Donald Trump’s daughter weighs in on “rewriting the rules for success.”
In a book that was written “before the election,” Trump (The Trump Card: Playing to Win in Work and Life, 2009) cites her father as an influence in her business ventures, which have included her position as executive vice president of development and acquisitions at the Trump Organization and co-founder of the Ivanka Trump Collection. The fact that the author was born into wealth and married into another highly affluent family doesn’t necessarily discredit her oft-repeated assertion that she is "deeply passionate" about "the education and empowerment of women and girls; leveling the playing field for female entrepreneurs and job creators; and advancing the potential of women in our economy.” Certainly her degree from the Wharton School helps her cause as well. However, there is very little in this book—essentially a culling of maxims from a host of other business books from more qualified authors—that rings true. It’s also difficult to take advice about “leveling the playing field” from a businesswoman who has blatantly traded on the power and prestige of the presidency. She states the demographic of her “Women Who Work initiative” is "mostly millennials, single and married women, with and without kids…all passionate about work.” However, the focus of her insipid version of a live-your-best-life mantra is unsurprisingly limited to well-educated women in the corporate world. As she repeatedly claims that she wants to change “the conversation around work and women" and that she’s “incredibly dedicated to creating solutions for modern women who are living full, multidimensional lives,” the author is oblivious to the real trials of those who are unlike her.

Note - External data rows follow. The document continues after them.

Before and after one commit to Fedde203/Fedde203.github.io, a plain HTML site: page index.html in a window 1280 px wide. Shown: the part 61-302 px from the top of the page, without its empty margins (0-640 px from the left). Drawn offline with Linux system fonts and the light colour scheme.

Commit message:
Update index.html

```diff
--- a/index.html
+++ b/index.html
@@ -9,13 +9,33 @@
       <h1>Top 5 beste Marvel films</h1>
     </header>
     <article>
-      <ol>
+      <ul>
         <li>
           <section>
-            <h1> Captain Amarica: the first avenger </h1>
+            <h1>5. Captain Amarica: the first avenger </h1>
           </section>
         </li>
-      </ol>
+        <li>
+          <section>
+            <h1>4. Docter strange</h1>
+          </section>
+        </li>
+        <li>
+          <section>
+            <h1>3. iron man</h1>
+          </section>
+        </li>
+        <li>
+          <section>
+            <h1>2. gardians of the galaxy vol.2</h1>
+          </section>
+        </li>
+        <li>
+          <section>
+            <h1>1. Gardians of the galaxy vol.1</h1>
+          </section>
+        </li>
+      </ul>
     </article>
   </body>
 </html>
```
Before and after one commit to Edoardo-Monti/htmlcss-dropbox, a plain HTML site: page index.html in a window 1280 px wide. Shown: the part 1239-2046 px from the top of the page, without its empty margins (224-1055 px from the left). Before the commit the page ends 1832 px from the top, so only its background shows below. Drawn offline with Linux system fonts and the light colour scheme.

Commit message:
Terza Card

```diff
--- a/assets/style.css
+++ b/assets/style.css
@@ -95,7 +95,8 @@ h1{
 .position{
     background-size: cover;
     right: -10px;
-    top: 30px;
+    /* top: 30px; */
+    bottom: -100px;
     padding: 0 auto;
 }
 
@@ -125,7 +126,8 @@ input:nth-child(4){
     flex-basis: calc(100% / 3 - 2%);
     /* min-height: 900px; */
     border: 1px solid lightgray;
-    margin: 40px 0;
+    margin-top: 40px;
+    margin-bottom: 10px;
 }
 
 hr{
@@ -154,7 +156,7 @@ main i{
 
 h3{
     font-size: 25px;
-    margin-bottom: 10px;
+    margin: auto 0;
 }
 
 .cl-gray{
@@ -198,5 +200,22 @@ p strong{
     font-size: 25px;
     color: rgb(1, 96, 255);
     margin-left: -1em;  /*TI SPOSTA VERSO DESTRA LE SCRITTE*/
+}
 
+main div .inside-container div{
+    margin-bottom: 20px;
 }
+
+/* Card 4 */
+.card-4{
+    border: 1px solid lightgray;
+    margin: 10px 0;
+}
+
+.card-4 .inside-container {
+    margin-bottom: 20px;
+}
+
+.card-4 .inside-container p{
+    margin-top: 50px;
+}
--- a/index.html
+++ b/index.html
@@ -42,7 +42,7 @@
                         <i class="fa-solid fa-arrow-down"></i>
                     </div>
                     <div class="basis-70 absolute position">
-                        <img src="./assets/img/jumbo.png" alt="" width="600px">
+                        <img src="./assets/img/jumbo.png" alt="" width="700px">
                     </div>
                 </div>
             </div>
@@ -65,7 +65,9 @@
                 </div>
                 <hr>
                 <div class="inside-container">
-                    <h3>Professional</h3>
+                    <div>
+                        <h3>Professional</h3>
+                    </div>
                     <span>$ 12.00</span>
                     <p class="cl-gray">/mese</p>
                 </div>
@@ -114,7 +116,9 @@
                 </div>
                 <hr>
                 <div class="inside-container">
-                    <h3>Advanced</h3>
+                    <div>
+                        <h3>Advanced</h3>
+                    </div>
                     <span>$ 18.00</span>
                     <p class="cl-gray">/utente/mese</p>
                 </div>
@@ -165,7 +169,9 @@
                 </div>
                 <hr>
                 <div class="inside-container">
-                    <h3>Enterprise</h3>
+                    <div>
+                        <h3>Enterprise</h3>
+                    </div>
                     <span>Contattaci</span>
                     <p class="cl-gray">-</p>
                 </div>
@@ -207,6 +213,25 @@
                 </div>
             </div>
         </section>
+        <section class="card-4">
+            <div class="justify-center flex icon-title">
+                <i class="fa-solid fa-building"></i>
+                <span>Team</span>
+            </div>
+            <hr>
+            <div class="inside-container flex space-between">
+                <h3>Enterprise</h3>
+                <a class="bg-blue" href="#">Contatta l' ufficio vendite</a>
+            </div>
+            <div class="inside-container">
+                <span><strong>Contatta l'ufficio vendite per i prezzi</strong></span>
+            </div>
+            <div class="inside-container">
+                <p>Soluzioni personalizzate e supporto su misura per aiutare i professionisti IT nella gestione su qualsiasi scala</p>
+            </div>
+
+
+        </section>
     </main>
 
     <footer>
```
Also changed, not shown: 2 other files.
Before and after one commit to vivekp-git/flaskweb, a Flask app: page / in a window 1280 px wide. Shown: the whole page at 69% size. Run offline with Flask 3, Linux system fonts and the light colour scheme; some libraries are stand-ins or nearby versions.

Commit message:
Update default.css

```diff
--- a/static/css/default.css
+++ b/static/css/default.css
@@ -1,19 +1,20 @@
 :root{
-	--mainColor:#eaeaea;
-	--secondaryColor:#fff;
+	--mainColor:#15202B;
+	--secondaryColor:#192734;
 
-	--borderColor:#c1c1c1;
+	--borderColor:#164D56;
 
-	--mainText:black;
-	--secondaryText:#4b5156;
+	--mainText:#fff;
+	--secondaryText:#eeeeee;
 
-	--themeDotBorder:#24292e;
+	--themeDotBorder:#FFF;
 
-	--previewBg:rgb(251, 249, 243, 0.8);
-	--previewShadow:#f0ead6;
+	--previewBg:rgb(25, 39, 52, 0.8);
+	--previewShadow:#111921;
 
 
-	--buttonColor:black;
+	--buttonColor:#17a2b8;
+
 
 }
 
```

This short, nearly useless book fails to offer or add new information to countless other examinations of work and "passion,” not to mention more honest and instructive memoirs written by actual entrepreneurs who had to begin their paths to success from the ground floor.
A vapid, throwaway book certain to exasperate most women who work.